Background and purpose: The tumor cell defense response to ionizing radiation involves a temporary arrest at the cell cycle G(2) checkpoint, which is activated by a signaling cascade initiated by the ATM kinase response to DNA damage, ultimately leading to the outcome of further cell survival if the DNA is properly repaired. The inhibitory targeting of the checkpoint kinase signaling elicited by ATM may define a biologically based strategy to override the G(2) phase delay that prevents mitotic entry after DNA damage, thereby increasing the probability of mitotic cell death following exposure to ionizing radiation.

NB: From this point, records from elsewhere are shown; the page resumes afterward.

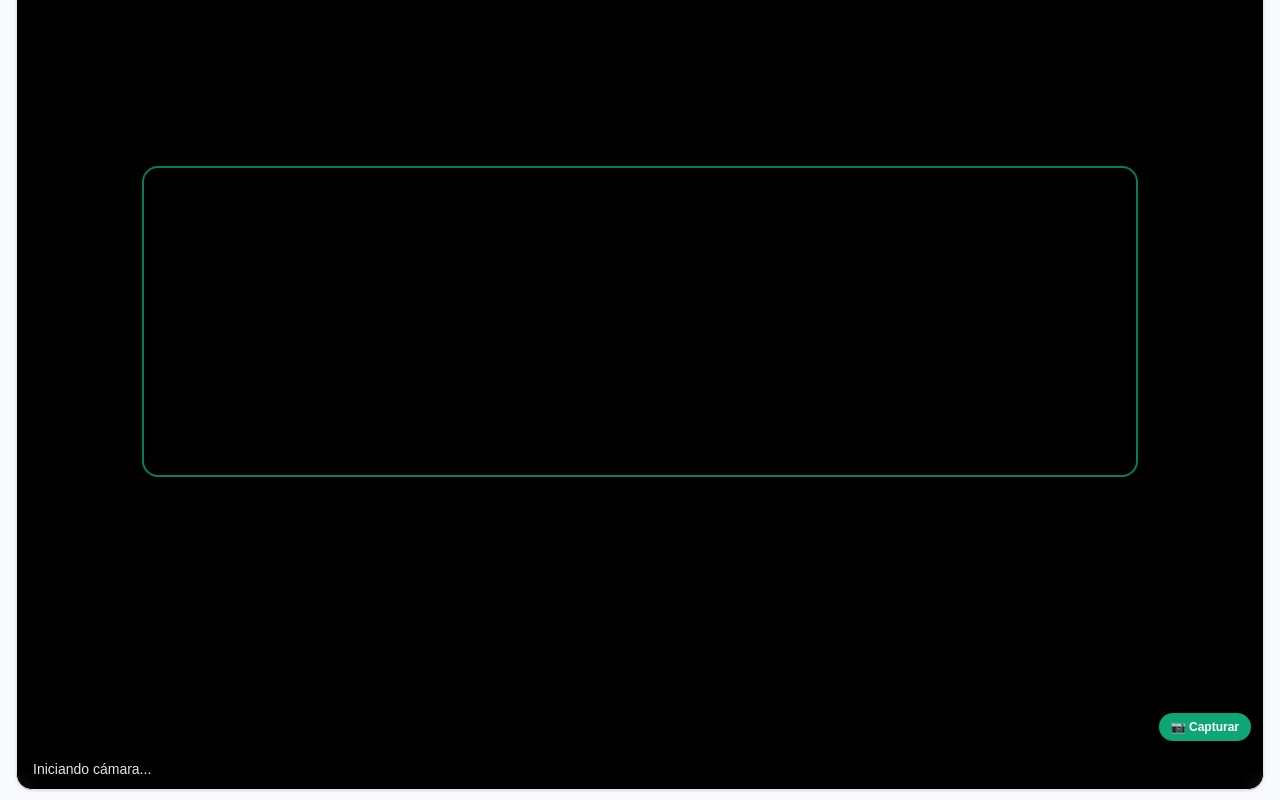
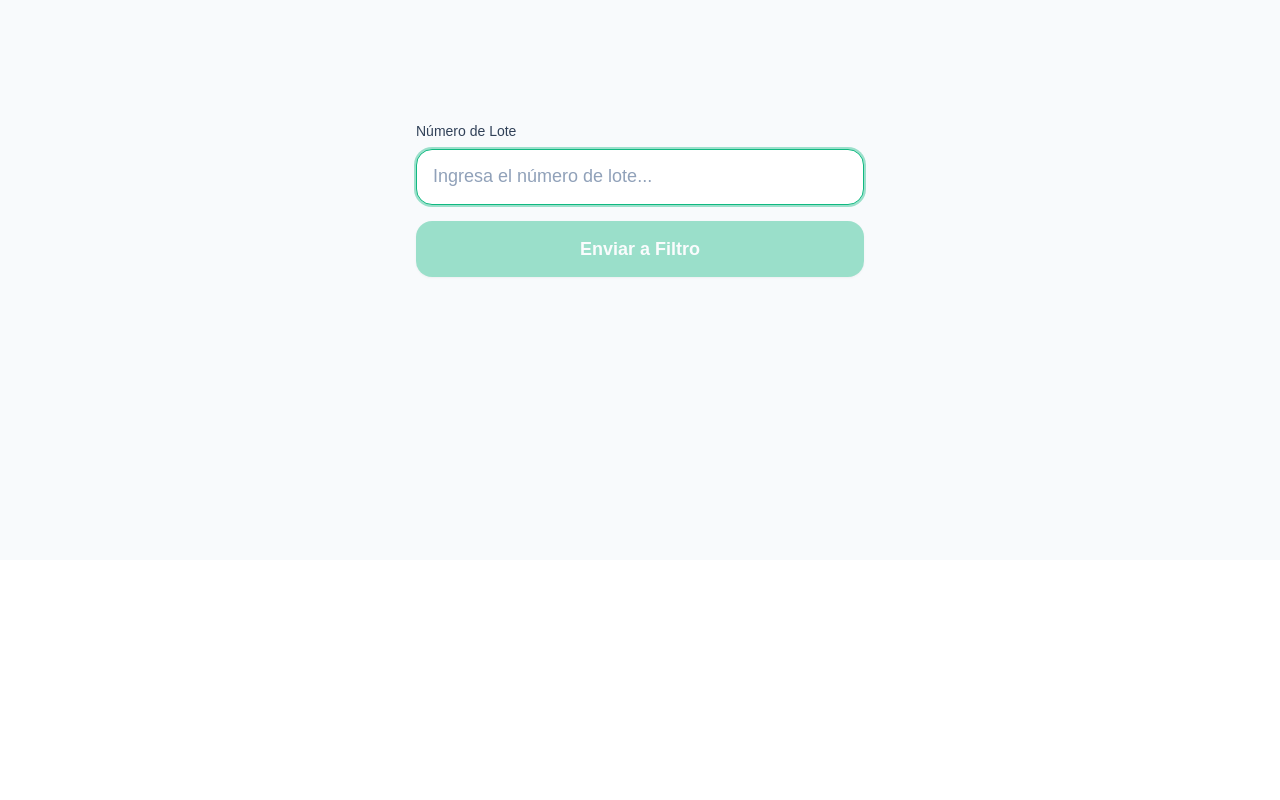
Before and after one commit to 1Bnja/FiltroAgrozzi, a Next.js app: page /recepcion in a window 1280 px wide. Shown: the part 240-1040 px from the top of the page. After the commit the page ends 800 px from the top, so only its background shows below. Built offline with nearby package versions, Linux system fonts and the light colour scheme; no server answers.

Commit message:
simplify: remove camera/OCR, manual lote input only

```diff
--- a/package.json
+++ b/package.json
@@ -13,8 +13,7 @@
     "next": "16.1.6",
     "react": "19.2.3",
     "react-dom": "19.2.3",
-    "sonner": "^2.0.7",
-    "tesseract.js": "^7.0.0"
+    "sonner": "^2.0.7"
   },
   "devDependencies": {
     "@tailwindcss/postcss": "^4",
--- a/src/app/recepcion/page.tsx
+++ b/src/app/recepcion/page.tsx
@@ -1,17 +1,9 @@
 "use client";
 
 import { useState, useRef, useCallback } from "react";
-import nextDynamic from "next/dynamic";
 import Link from "next/link";
 import { toast } from "sonner";
 import { getSupabase } from "@/lib/supabase";
-
-export const dynamic = "force-dynamic";
-
-const BarcodeScanner = nextDynamic(
-  () => import("@/components/BarcodeScanner").then((mod) => mod.BarcodeScanner),
-  { ssr: false }
-);
 
 export default function RecepcionPage() {
   const [lote, setLote] = useState("");
@@ -47,16 +39,6 @@ export default function RecepcionPage() {
     [sending]
   );
 
-  const handleScan = useCallback(
-    (result: string) => {
-      if (result && !sending) {
-        setLote(result);
-        enviarLote(result);
-      }
-    },
-    [enviarLote, sending]
-  );
-
   const handleSubmit = (e: React.FormEvent) => {
     e.preventDefault();
     enviarLote(lote);
@@ -88,20 +70,15 @@ export default function RecepcionPage() {
           <h1 className="text-lg font-semibold text-slate-900">
             Modo Recepcionista
           </h1>
-          <p className="text-xs text-slate-400">Escanear tarjas y enviar</p>
+          <p className="text-xs text-slate-400">Registrar lotes manualmente</p>
         </div>
       </header>
 
-      {/* Scanner area */}
-      <div className="flex-1 flex flex-col">
-        <div className="px-4 pt-4">
-          <BarcodeScanner onScan={handleScan} />
-        </div>
-
-        {/* Manual input */}
+      {/* Manual input */}
+      <div className="flex-1 flex flex-col justify-center px-4 py-6">
         <form
           onSubmit={handleSubmit}
-          className="flex flex-col gap-4 px-4 py-6 mt-auto"
+          className="flex flex-col gap-4 w-full max-w-md mx-auto"
         >
           <div>
             <label
@@ -116,8 +93,9 @@ export default function RecepcionPage() {
               type="text"
               value={lote}
               onChange={(e) => setLote(e.target.value)}
-              placeholder="Ingresa o escanea el lote..."
+              placeholder="Ingresa el número de lote..."
               autoComplete="off"
+              autoFocus
               className="w-full h-14 px-4 text-lg rounded-2xl border border-slate-200 bg-white text-slate-900 placeholder:text-slate-400 focus:outline-none focus:ring-2 focus:ring-emerald-500/40 focus:border-emerald-500 transition-shadow"
             />
           </div>
--- a/src/components/BarcodeScanner.tsx
+++ /dev/null
@@ -1,208 +0,0 @@
-"use client";
-
-import { useState, useRef, useEffect, useCallback } from "react";
-import Tesseract from "tesseract.js";
-
-interface BarcodeScannerProps {
-  onScan: (result: string) => void;
-}
-
-/**
- * Extracts the numeric value following "LOTE" from OCR text.
- * Handles variations like "LOTE:", "LOTE :", "LOTE 12345", "L0TE" (OCR misread), etc.
- */
-function extractLote(text: string): string | null {
-  // Normalize common OCR misreads: 0↔O, 1↔I/l
-  const normalized = text.toUpperCase().replace(/\n/g, " ");
-
-  // Match "LOTE" (with possible OCR noise) followed by optional separator then digits
-  const match = normalized.match(/L[O0]TE\s*[:\-.\s]*\s*(\d[\d\s\-./]*\d)/);
-  if (match) {
-    // Clean extracted number: remove internal spaces/dashes that OCR may add
-    return match[1].replace(/[\s\-]/g, "").trim();
-  }
-  return null;
-}
-
-export function BarcodeScanner({ onScan }: BarcodeScannerProps) {
-  const [enabled, setEnabled] = useState(true);
-  const [scanning, setScanning] = useState(false);
-  const [status, setStatus] = useState<string>("Iniciando cámara...");
-  const [lastResult, setLastResult] = useState<string | null>(null);
-
-  const videoRef = useRef<HTMLVideoElement>(null);
-  const canvasRef = useRef<HTMLCanvasElement>(null);
-  const streamRef = useRef<MediaStream | null>(null);
-  const scanningRef = useRef(false);
-  const intervalRef = useRef<ReturnType<typeof setInterval> | null>(null);
-
-  // Start camera
-  useEffect(() => {
-    if (!enabled) return;
-
-    let cancelled = false;
-
-    async function startCamera() {
-      try {
-        const stream = await navigator.mediaDevices.getUserMedia({
-          video: { facingMode: "environment", width: { ideal: 1280 }, height: { ideal: 720 } },
-        });
-        if (cancelled) {
-          stream.getTracks().forEach((t) => t.stop());
-          return;
-        }
-        streamRef.current = stream;
-        if (videoRef.current) {
-          videoRef.current.srcObject = stream;
-          await videoRef.current.play();
-          setStatus("Apunta a la tarja para leer el LOTE");
-        }
-      } catch {
-        setStatus("No se pudo acceder a la cámara");
-      }
-    }
-
-    startCamera();
-
-    return () => {
-      cancelled = true;
-      streamRef.current?.getTracks().forEach((t) => t.stop());
-      streamRef.current = null;
-    };
-  }, [enabled]);
-
-  // Capture a frame from the video
-  const captureFrame = useCallback((): string | null => {
-    const video = videoRef.current;
-    const canvas = canvasRef.current;
-    if (!video || !canvas || video.readyState < 2) return null;
-
-    canvas.width = video.videoWidth;
-    canvas.height = video.videoHeight;
-    const ctx = canvas.getContext("2d");
-    if (!ctx) return null;
-
-    ctx.drawImage(video, 0, 0);
-    return canvas.toDataURL("image/png");
-  }, []);
-
-  // Run OCR on captured frame
-  const runOcr = useCallback(async () => {
-    if (scanningRef.current) return;
-
-    const frame = captureFrame();
-    if (!frame) return;
-
-    scanningRef.current = true;
-    setScanning(true);
-    setStatus("Analizando imagen...");
-
-    try {
-      const { data } = await Tesseract.recognize(frame, "spa", {
-        logger: () => {},
-      });
-
-      const lote = extractLote(data.text);
-      if (lote && lote !== lastResult) {
-        setLastResult(lote);
-        setStatus(`LOTE detectado: ${lote}`);
-        onScan(lote);
-        // Cooldown to prevent duplicates
-        setTimeout(() => setLastResult(null), 4000);
-      } else if (!lote) {
-        setStatus("No se detectó LOTE. Ajusta el encuadre.");
-      }
-    } catch {
-      setStatus("Error en OCR. Reintentando...");
-    } finally {
-      scanningRef.current = false;
-      setScanning(false);
-    }
-  }, [captureFrame, onScan, lastResult]);
-
-  // Periodic OCR scan every 2.5 seconds
-  useEffect(() => {
-    if (!enabled) return;
-
-    intervalRef.current = setInterval(() => {
-      runOcr();
-    }, 2500);
-
-    return () => {
-      if (intervalRef.current) clearInterval(intervalRef.current);
-    };
-  }, [enabled, runOcr]);
-
-  const handleDisable = () => {
-    setEnabled(false);
-    streamRef.current?.getTracks().forEach((t) => t.stop());
-    streamRef.current = null;
-    if (intervalRef.current) clearInterval(intervalRef.current);
-  };
-
-  return (
-    <div className="relative rounded-2xl overflow-hidden bg-black border border-slate-200 shadow-sm">
-      <canvas ref={canvasRef} className="hidden" />
-      {enabled ? (
-        <>
-          <video
-            ref={videoRef}
-            className="w-full aspect-[4/3] object-cover"
-            playsInline
-            muted
-          />
-          {/* Overlay */}
-          <div className="absolute inset-0 flex items-center justify-center pointer-events-none">
-            <div className={`w-4/5 h-1/3 border-2 rounded-2xl shadow-[0_0_0_9999px_rgba(0,0,0,0.3)] transition-colors ${scanning ? "border-yellow-400/80" : "border-emerald-400/60"}`} />
-          </div>
-          {/* Status bar */}
-          <div className="absolute bottom-0 inset-x-0 bg-black/60 backdrop-blur-sm px-4 py-2.5 flex items-center gap-2">
-            {scanning && (
-              <svg className="animate-spin h-4 w-4 text-yellow-400 shrink-0" viewBox="0 0 24 24" fill="none">
-                <circle className="opacity-25" cx="12" cy="12" r="10" stroke="currentColor" strokeWidth="4" />
-                <path className="opacity-75" fill="currentColor" d="M4 12a8 8 0 018-8V0C5.373 0 0 5.373 0 12h4z" />
-              </svg>
-            )}
-            <span className="text-sm text-white/90 truncate">{status}</span>
-          </div>
-          {/* Close button */}
-          <button
-            onClick={handleDisable}
-            className="absolute top-3 right-3 w-8 h-8 rounded-full bg-black/50 text-white flex items-center justify-center text-sm backdrop-blur-sm transition hover:bg-black/70"
-          >
-            ✕
-          </button>
-          {/* Manual capture button */}
-          <button
-            onClick={runOcr}
-            disabled={scanning}
-            className="absolute bottom-12 right-3 rounded-full bg-emerald-500/90 text-white px-3 py-1.5 text-xs font-semibold backdrop-blur-sm transition hover:bg-emerald-600 disabled:opacity-50"
-          >
-            📷 Capturar
-          </button>
-        </>
-      ) : (
-        <button
-          onClick={() => setEnabled(true)}
-          className="w-full flex flex-col items-center justify-center gap-3 py-12 text-slate-500 hover:text-emerald-600 transition-colors"
-        >
-          <svg
-            xmlns="http://www.w3.org/2000/svg"
-            width="32"
-            height="32"
-            viewBox="0 0 24 24"
-            fill="none"
-            stroke="currentColor"
-            strokeWidth="1.5"
-            strokeLinecap="round"
-            strokeLinejoin="round"
-          >
-            <path d="M23 19a2 2 0 0 1-2 2H3a2 2 0 0 1-2-2V8a2 2 0 0 1 2-2h4l2-3h6l2 3h4a2 2 0 0 1 2 2z" />
-            <circle cx="12" cy="13" r="4" />
-          </svg>
-          <span className="text-sm font-medium">Activar cámara</span>
-        </button>
-      )}
-    </div>
-  );
-}
```
Also changed, not shown: 1 other file (tests, documents, lock files or other folders).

Materials and methods: Breast carcinoma cell lines with intact or defective function of the tumor-suppressor protein BRCA1 were exposed to ionizing radiation in the absence or presence of a specific inhibitor (UCN-01) of the checkpoint kinase CHK1, and the response profiles of cell cycle distribution and G(2) phase regulatory factors, as well as the efficiency of clonogenic regrowth, were analyzed.
Results: The radiation-induced G(2) phase accumulation was preceded by a transient down-regulation of the G(2) phase-specific polo-like kinase-1 and cyclin B1, which required intact function of both BRCA1 and CHK1. The concomitant treatment with UCN-01 seemed to amplify the cytotoxic effect of ionizing radiation on clonogenic regrowth.
Conclusion: The effector mechanism of DNA damage on cell cycle gene regulation signals through the checkpoint kinase network. Among molecular cell cycle-targeted drugs currently in pipeline for testing in early phase clinical trials, CHK1 inhibitors may have therapeutic potential as radiosensitizers.